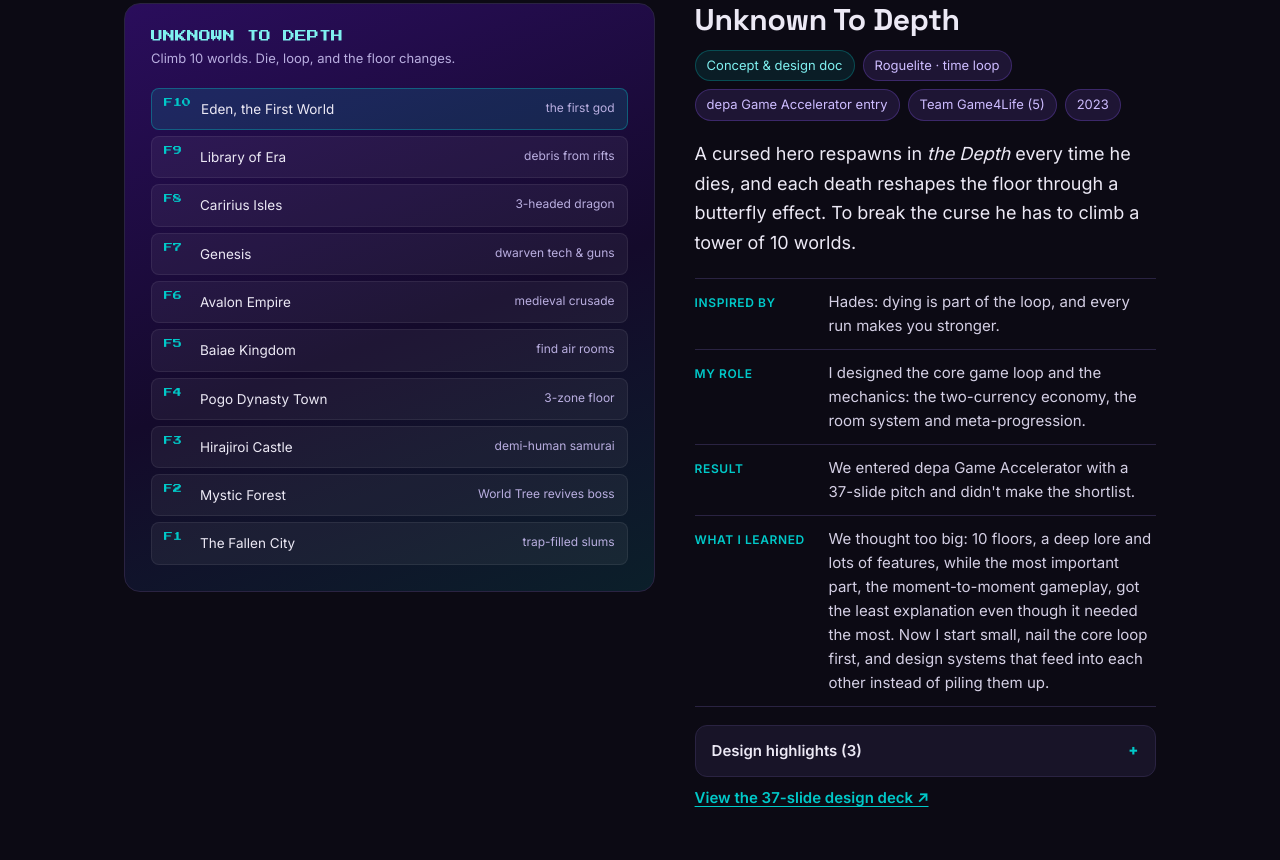
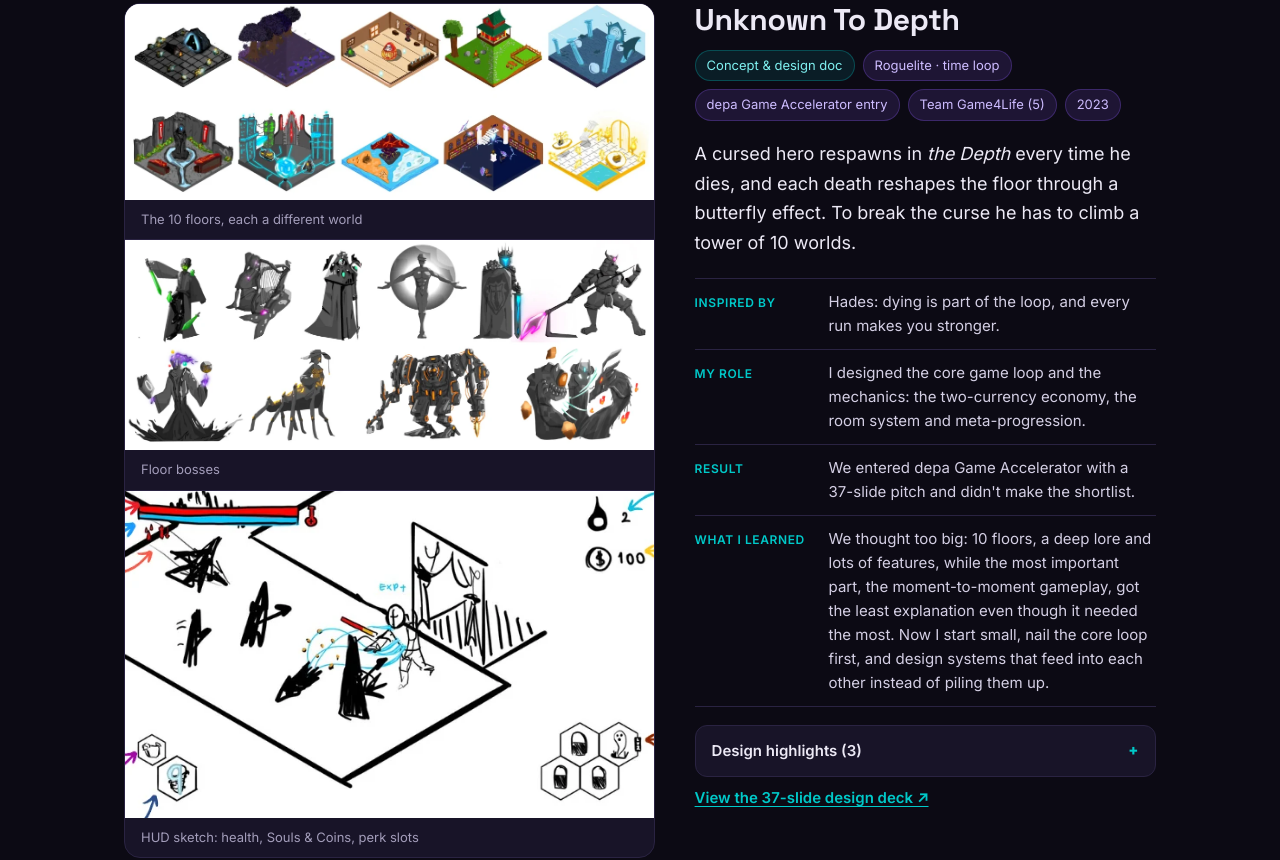
Before and after one commit to NinjoMUDA/NinjoMUDA.github.io, a plain HTML site: page index.html in a window 1280 px wide. Shown: the part 2326-3186 px from the top of the page. Drawn offline with Linux system fonts and the light colour scheme.

Commit message:
Unknown To Depth: replace floor list with concept art gallery
Co-Authored-By: Claude Opus 5.5 <noreply@anthropic.com>

```diff
--- a/index.html
+++ b/index.html
@@ -80,7 +80,6 @@
   .note{font-size:14.5px;color:var(--muted);margin:0 0 18px}
   .links a{font-weight:600;margin-right:18px;font-size:15px}
 
-  /* Unknown To Depth "tower" visual */
   /* project facts: label | text rows */
   .prr{margin:14px 0 0;border-top:1px solid var(--line)}
   .prr>div{display:grid;grid-template-columns:118px 1fr;gap:16px;padding:11px 0;border-bottom:1px solid var(--line);font-size:15px;line-height:1.6}
@@ -101,15 +100,11 @@
   .points li::before{content:"";position:absolute;left:0;top:18px;width:7px;height:7px;border-radius:2px;background:var(--teal)}
   .points li b{color:var(--text);margin-right:4px}
   .points li b::after{content:" —";color:var(--muted);font-weight:400}
-  .tower{padding:26px;background:linear-gradient(160deg,#2a0d5c 0%,#140a2b 55%,#0b1f2a 100%)}
-  .tower-title{font:12px var(--pixel);color:#7ff0f0;margin-bottom:6px}
-  .tower-sub{font-size:13px;color:#b9aee0;margin-bottom:18px}
-  .floors{display:flex;flex-direction:column-reverse;gap:6px}
-  .floor{display:flex;justify-content:space-between;gap:10px;padding:9px 12px;border-radius:8px;background:rgba(255,255,255,.05);border:1px solid rgba(255,255,255,.07);font-size:13.5px}
-  .floor i{font-style:normal;font:9px var(--pixel);color:var(--teal);min-width:26px}
-  .floor span{flex:1}
-  .floor em{font-style:normal;color:#b9aee0;font-size:12px;text-align:right}
-  .floor.top{background:rgba(0,201,201,.14);border-color:rgba(0,201,201,.35)}
+  /* Unknown To Depth concept-art gallery (white-background art) */
+  .gallery figure{margin:0;border-bottom:1px solid var(--line)}
+  .gallery figure:last-child{border-bottom:0}
+  .gallery img{display:block;width:100%;height:auto;background:#fff}
+  .gallery figcaption{padding:9px 16px;font-size:13px;color:var(--muted)}
 
   /* QA */
   .qa{display:grid;grid-template-columns:1fr 1.35fr;gap:40px;align-items:start}
@@ -267,21 +262,13 @@
 
   <!-- Unknown To Depth -->
   <article class="feature">
-    <div class="media tower" aria-label="The 10 floors of Unknown To Depth">
-      <div class="tower-title">UNKNOWN TO DEPTH</div>
-      <div class="tower-sub">Climb 10 worlds. Die, loop, and the floor changes.</div>
-      <div class="floors">
-        <div class="floor"><i>F1</i><span>The Fallen City</span><em>trap-filled slums</em></div>
-        <div class="floor"><i>F2</i><span>Mystic Forest</span><em>World Tree revives boss</em></div>
-        <div class="floor"><i>F3</i><span>Hirajiroi Castle</span><em>demi-human samurai</em></div>
-        <div class="floor"><i>F4</i><span>Pogo Dynasty Town</span><em>3-zone floor</em></div>
-        <div class="floor"><i>F5</i><span>Baiae Kingdom</span><em>find air rooms</em></div>
-        <div class="floor"><i>F6</i><span>Avalon Empire</span><em>medieval crusade</em></div>
-        <div class="floor"><i>F7</i><span>Genesis</span><em>dwarven tech &amp; guns</em></div>
-        <div class="floor"><i>F8</i><span>Caririus Isles</span><em>3-headed dragon</em></div>
-        <div class="floor"><i>F9</i><span>Library of Era</span><em>debris from rifts</em></div>
-        <div class="floor top"><i>F10</i><span>Eden, the First World</span><em>the first god</em></div>
-      </div>
+    <div class="media gallery">
+      <figure><img src="media/utd_floors.webp" alt="Isometric concept art of the 10 floors, from a dark ruined city up to a golden Eden" width="1172" height="433" loading="lazy">
+        <figcaption>The 10 floors, each a different world</figcaption></figure>
+      <figure><img src="media/utd_bosses.webp" alt="Concept art of the floor bosses" width="1166" height="463" loading="lazy">
+        <figcaption>Floor bosses</figcaption></figure>
+      <figure><img src="media/utd_hud_sketch.webp" alt="Rough sketch of the in-game HUD: health bar, Souls and Coins counters, skill and perk slots" width="611" height="378" loading="lazy">
+        <figcaption>HUD sketch: health, Souls &amp; Coins, perk slots</figcaption></figure>
     </div>
     <div>
       <h3>Unknown To Depth</h3>
```
Also changed, not shown: media/utd_bosses.webp (added), media/utd_floors.webp (added), media/utd_hud_sketch.webp (added).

= Task item =
When copying the entries above, keep each word as it is and exclude any image.

= Solution below =
Before and after one commit to NinjoMUDA/NinjoMUDA.github.io, a plain HTML site: page index.html in a window 1280 px wide. Shown: the part 2326-3186 px from the top of the page. Drawn offline with Linux system fonts and the light colour scheme.

Commit message:
Unknown To Depth: replace floor list with concept art gallery
Co-Authored-By: Claude Opus 5.5 <noreply@anthropic.com>

```diff
--- a/index.html
+++ b/index.html
@@ -80,7 +80,6 @@
   .note{font-size:14.5px;color:var(--muted);margin:0 0 18px}
   .links a{font-weight:600;margin-right:18px;font-size:15px}
 
-  /* Unknown To Depth "tower" visual */
   /* project facts: label | text rows */
   .prr{margin:14px 0 0;border-top:1px solid var(--line)}
   .prr>div{display:grid;grid-template-columns:118px 1fr;gap:16px;padding:11px 0;border-bottom:1px solid var(--line);font-size:15px;line-height:1.6}
@@ -101,15 +100,11 @@
   .points li::before{content:"";position:absolute;left:0;top:18px;width:7px;height:7px;border-radius:2px;background:var(--teal)}
   .points li b{color:var(--text);margin-right:4px}
   .points li b::after{content:" —";color:var(--muted);font-weight:400}
-  .tower{padding:26px;background:linear-gradient(160deg,#2a0d5c 0%,#140a2b 55%,#0b1f2a 100%)}
-  .tower-title{font:12px var(--pixel);color:#7ff0f0;margin-bottom:6px}
-  .tower-sub{font-size:13px;color:#b9aee0;margin-bottom:18px}
-  .floors{display:flex;flex-direction:column-reverse;gap:6px}
-  .floor{display:flex;justify-content:space-between;gap:10px;padding:9px 12px;border-radius:8px;background:rgba(255,255,255,.05);border:1px solid rgba(255,255,255,.07);font-size:13.5px}
-  .floor i{font-style:normal;font:9px var(--pixel);color:var(--teal);min-width:26px}
-  .floor span{flex:1}
-  .floor em{font-style:normal;color:#b9aee0;font-size:12px;text-align:right}
-  .floor.top{background:rgba(0,201,201,.14);border-color:rgba(0,201,201,.35)}
+  /* Unknown To Depth concept-art gallery (white-background art) */
+  .gallery figure{margin:0;border-bottom:1px solid var(--line)}
+  .gallery figure:last-child{border-bottom:0}
+  .gallery img{display:block;width:100%;height:auto;background:#fff}
+  .gallery figcaption{padding:9px 16px;font-size:13px;color:var(--muted)}
 
   /* QA */
   .qa{display:grid;grid-template-columns:1fr 1.35fr;gap:40px;align-items:start}
@@ -267,21 +262,13 @@
 
   <!-- Unknown To Depth -->
   <article class="feature">
-    <div class="media tower" aria-label="The 10 floors of Unknown To Depth">
-      <div class="tower-title">UNKNOWN TO DEPTH</div>
-      <div class="tower-sub">Climb 10 worlds. Die, loop, and the floor changes.</div>
-      <div class="floors">
-        <div class="floor"><i>F1</i><span>The Fallen City</span><em>trap-filled slums</em></div>
-        <div class="floor"><i>F2</i><span>Mystic Forest</span><em>World Tree revives boss</em></div>
-        <div class="floor"><i>F3</i><span>Hirajiroi Castle</span><em>demi-human samurai</em></div>
-        <div class="floor"><i>F4</i><span>Pogo Dynasty Town</span><em>3-zone floor</em></div>
-        <div class="floor"><i>F5</i><span>Baiae Kingdom</span><em>find air rooms</em></div>
-        <div class="floor"><i>F6</i><span>Avalon Empire</span><em>medieval crusade</em></div>
-        <div class="floor"><i>F7</i><span>Genesis</span><em>dwarven tech &amp; guns</em></div>
-        <div class="floor"><i>F8</i><span>Caririus Isles</span><em>3-headed dragon</em></div>
-        <div class="floor"><i>F9</i><span>Library of Era</span><em>debris from rifts</em></div>
-        <div class="floor top"><i>F10</i><span>Eden, the First World</span><em>the first god</em></div>
-      </div>
+    <div class="media gallery">
+      <figure><img src="media/utd_floors.webp" alt="Isometric concept art of the 10 floors, from a dark ruined city up to a golden Eden" width="1172" height="433" loading="lazy">
+        <figcaption>The 10 floors, each a different world</figcaption></figure>
+      <figure><img src="media/utd_bosses.webp" alt="Concept art of the floor bosses" width="1166" height="463" loading="lazy">
+        <figcaption>Floor bosses</figcaption></figure>
+      <figure><img src="media/utd_hud_sketch.webp" alt="Rough sketch of the in-game HUD: health bar, Souls and Coins counters, skill and perk slots" width="611" height="378" loading="lazy">
+        <figcaption>HUD sketch: health, Souls &amp; Coins, perk slots</figcaption></figure>
     </div>
     <div>
       <h3>Unknown To Depth</h3>
```
Also changed, not shown: media/utd_bosses.webp (added), media/utd_floors.webp (added), media/utd_hud_sketch.webp (added).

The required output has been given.